    decreased by increasing availability of magnesium
    sulfateA very significant portion of the
    maternal deaths from eclampsia reported from many
    developing countries are among women who had
    multiple seizures outside the hospital and those
    without prenatal care Improvements in
    facility-based care are not likely to affect
    these women nor prevent their deaths.It is the
    standard practice in many countries to discharge
    women soon after childbirth. (p13)

Sibai BM. Diagnosis, Prevention, and Management
of Eclampsia. Am J Obstet Gynecol
2005105(2)402-410 and Katz VL, et al.
Preeclampsia into eclampsia toward a new
paradigm. Am J Obstet Gynecol 2000 1821389-96).
13
Health system issues 2
  • One of the most significant barriers to
    improving care of women with PEE is the fact
    that fewer than 60 of women in some countries
    have access to services where preeclampsia could
    likely be diagnosed and fewer than 40 have
    access to professionals who could administer
    magnesium sulfate.(p8)

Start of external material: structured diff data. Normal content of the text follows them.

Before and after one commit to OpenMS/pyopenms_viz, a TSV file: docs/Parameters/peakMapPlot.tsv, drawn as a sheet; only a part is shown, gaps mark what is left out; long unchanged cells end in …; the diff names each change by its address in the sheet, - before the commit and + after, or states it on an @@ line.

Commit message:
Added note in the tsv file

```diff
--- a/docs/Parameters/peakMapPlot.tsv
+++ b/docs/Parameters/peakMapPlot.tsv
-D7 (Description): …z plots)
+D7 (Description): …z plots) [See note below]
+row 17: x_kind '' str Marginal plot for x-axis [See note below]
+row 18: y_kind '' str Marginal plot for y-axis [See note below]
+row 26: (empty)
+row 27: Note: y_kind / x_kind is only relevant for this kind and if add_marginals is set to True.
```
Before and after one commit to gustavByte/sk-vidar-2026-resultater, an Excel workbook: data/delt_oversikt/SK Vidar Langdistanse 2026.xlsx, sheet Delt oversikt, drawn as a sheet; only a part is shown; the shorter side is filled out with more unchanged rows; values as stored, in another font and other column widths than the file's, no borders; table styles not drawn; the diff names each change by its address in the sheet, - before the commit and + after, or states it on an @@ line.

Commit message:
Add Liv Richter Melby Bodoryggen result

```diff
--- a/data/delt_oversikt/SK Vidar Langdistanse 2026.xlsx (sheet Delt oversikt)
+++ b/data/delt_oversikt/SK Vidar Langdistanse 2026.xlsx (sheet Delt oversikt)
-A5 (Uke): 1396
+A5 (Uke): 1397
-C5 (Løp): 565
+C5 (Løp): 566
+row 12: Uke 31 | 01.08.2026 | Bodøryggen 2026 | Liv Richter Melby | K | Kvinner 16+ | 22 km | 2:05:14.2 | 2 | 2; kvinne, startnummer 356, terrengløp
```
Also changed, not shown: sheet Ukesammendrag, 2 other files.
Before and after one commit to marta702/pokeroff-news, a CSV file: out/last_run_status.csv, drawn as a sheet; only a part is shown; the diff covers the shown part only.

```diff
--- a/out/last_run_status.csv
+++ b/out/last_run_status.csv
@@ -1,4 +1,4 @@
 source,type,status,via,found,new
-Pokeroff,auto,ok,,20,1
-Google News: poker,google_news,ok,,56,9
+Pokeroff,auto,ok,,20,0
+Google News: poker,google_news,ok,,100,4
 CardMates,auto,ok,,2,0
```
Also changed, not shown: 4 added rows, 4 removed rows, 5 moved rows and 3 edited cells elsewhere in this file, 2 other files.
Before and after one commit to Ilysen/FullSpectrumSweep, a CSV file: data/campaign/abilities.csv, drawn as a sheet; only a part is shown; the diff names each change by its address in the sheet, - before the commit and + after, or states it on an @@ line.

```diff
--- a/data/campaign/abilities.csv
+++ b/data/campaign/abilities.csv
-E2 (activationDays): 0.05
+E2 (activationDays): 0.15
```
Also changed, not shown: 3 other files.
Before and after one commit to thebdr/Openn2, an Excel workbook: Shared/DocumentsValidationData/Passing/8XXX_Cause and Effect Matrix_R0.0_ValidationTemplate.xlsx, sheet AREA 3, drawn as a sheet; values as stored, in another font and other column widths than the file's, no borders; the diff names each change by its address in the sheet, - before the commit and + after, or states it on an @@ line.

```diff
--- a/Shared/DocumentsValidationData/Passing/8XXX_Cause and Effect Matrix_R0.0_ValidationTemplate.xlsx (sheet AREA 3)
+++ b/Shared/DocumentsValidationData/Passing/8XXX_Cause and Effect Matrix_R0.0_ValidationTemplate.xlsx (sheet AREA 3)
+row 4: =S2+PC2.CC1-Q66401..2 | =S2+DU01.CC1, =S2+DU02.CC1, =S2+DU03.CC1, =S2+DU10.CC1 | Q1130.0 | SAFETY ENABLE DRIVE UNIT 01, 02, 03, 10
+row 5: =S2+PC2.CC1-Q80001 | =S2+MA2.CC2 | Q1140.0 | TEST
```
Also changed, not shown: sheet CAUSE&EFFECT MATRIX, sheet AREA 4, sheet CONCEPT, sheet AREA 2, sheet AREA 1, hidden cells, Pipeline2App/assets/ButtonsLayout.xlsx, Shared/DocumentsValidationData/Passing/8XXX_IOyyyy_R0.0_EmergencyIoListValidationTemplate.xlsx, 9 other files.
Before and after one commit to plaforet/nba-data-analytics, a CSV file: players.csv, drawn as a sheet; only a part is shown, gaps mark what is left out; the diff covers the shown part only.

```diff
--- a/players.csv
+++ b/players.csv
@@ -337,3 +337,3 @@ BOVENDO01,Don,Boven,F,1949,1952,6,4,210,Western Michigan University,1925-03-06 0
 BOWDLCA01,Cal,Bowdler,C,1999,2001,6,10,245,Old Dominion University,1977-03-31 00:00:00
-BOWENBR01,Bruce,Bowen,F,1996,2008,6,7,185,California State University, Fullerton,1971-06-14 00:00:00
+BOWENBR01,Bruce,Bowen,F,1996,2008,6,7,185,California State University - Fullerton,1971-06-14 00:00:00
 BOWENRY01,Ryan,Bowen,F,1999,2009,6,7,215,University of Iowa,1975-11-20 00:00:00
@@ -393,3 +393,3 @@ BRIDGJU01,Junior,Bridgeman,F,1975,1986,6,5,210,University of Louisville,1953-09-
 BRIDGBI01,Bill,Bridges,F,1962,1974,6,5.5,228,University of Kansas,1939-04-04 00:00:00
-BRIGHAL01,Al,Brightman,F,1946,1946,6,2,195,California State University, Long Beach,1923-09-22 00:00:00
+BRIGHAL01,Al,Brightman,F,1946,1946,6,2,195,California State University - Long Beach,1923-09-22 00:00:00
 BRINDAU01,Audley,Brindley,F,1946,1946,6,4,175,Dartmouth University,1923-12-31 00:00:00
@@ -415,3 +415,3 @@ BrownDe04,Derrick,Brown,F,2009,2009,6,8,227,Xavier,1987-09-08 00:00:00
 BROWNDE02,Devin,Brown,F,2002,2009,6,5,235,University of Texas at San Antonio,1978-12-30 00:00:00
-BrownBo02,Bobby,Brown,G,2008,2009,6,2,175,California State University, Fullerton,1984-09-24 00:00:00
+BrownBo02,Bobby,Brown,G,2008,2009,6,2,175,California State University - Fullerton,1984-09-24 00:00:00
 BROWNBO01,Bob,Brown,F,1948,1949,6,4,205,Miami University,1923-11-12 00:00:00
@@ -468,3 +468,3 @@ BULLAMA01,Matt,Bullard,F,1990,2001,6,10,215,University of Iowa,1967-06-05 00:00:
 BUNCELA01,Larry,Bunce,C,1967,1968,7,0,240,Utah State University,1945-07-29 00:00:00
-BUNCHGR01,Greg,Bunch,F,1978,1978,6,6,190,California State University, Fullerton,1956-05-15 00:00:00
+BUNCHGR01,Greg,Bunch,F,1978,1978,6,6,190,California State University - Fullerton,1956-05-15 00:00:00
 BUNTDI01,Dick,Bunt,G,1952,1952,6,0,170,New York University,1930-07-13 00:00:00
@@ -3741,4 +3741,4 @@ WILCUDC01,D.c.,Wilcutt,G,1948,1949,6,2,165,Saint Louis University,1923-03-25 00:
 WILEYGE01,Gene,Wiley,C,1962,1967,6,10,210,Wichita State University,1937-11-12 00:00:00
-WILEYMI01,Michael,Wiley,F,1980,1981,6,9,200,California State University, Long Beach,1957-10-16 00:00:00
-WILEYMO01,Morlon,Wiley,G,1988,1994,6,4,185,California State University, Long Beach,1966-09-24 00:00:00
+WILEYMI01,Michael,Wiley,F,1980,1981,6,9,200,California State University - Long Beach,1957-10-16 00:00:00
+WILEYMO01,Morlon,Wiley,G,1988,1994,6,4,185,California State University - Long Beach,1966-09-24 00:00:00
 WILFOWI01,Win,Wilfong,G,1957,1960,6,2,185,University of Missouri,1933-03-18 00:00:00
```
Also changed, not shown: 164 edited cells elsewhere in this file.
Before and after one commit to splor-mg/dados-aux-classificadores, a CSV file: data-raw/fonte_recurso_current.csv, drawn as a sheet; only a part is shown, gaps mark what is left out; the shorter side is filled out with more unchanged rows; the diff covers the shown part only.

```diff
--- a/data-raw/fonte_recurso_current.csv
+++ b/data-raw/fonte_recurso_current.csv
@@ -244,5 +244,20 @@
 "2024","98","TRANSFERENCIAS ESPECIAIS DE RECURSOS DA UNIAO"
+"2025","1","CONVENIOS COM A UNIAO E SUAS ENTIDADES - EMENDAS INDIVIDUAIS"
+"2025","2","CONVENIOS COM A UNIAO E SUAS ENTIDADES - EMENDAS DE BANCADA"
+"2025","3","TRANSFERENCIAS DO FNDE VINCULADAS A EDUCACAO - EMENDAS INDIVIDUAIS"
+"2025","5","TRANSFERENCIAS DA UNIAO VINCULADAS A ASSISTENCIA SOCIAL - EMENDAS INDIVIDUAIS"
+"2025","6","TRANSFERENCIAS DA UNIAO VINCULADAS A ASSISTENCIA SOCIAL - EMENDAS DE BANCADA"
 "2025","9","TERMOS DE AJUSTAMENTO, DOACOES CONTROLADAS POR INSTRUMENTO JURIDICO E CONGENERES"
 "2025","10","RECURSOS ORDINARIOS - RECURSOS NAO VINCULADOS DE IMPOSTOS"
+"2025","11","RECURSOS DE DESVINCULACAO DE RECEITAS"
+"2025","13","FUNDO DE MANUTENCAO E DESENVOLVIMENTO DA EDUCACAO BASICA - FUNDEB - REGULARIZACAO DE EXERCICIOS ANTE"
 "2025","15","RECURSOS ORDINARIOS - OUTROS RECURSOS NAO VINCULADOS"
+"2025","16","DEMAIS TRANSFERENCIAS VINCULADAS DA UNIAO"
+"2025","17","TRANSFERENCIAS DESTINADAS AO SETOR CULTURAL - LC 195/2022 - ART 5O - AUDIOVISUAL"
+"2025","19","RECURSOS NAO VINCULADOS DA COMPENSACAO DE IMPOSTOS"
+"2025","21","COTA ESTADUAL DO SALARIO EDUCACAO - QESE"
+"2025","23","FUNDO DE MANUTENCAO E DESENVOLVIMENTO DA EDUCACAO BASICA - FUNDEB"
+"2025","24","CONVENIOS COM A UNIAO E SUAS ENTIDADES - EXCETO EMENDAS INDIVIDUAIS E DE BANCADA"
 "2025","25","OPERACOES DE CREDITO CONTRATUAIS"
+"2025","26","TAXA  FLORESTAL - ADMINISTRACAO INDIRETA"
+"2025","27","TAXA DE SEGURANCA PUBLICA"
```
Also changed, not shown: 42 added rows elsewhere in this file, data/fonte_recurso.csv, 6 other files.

14
Countries with a critical shortage of health
service providers (doctors, nurses and midwives)
Source WHO World Health Report (2006)
15
Distribution of health workers by level of health
expenditure and burden of disease
Source WHO World Health Report (2006)
16
Maternal mortality and skilled birth attendants
Source WHO The World Health Report 2005 make
every mother and child count (2005) http//www.wh
o.int/whr/2005/chap1-en.pdf
17
Health systems issues 3
  • Global shortage of about four million health-care
    workers.
  • The richer world sucking in these workers
  • UK and Europe Failures in domestic provision?
  • US Lack of long-term human resource planning
    with an aging population?
  • Not to deny workers right to relocate to better
    themselves Also have to make more attractive to
    stay in home country.
  • In addition, some recent studies have shown that
    efficiency of health workers in some
    resource-poor settings is heavily impaired by
    their need/incentive to work outside health
    sector to supplement income, absenteeism, and own
    ill-health (figures of efficiency as low as 25
    in some settings).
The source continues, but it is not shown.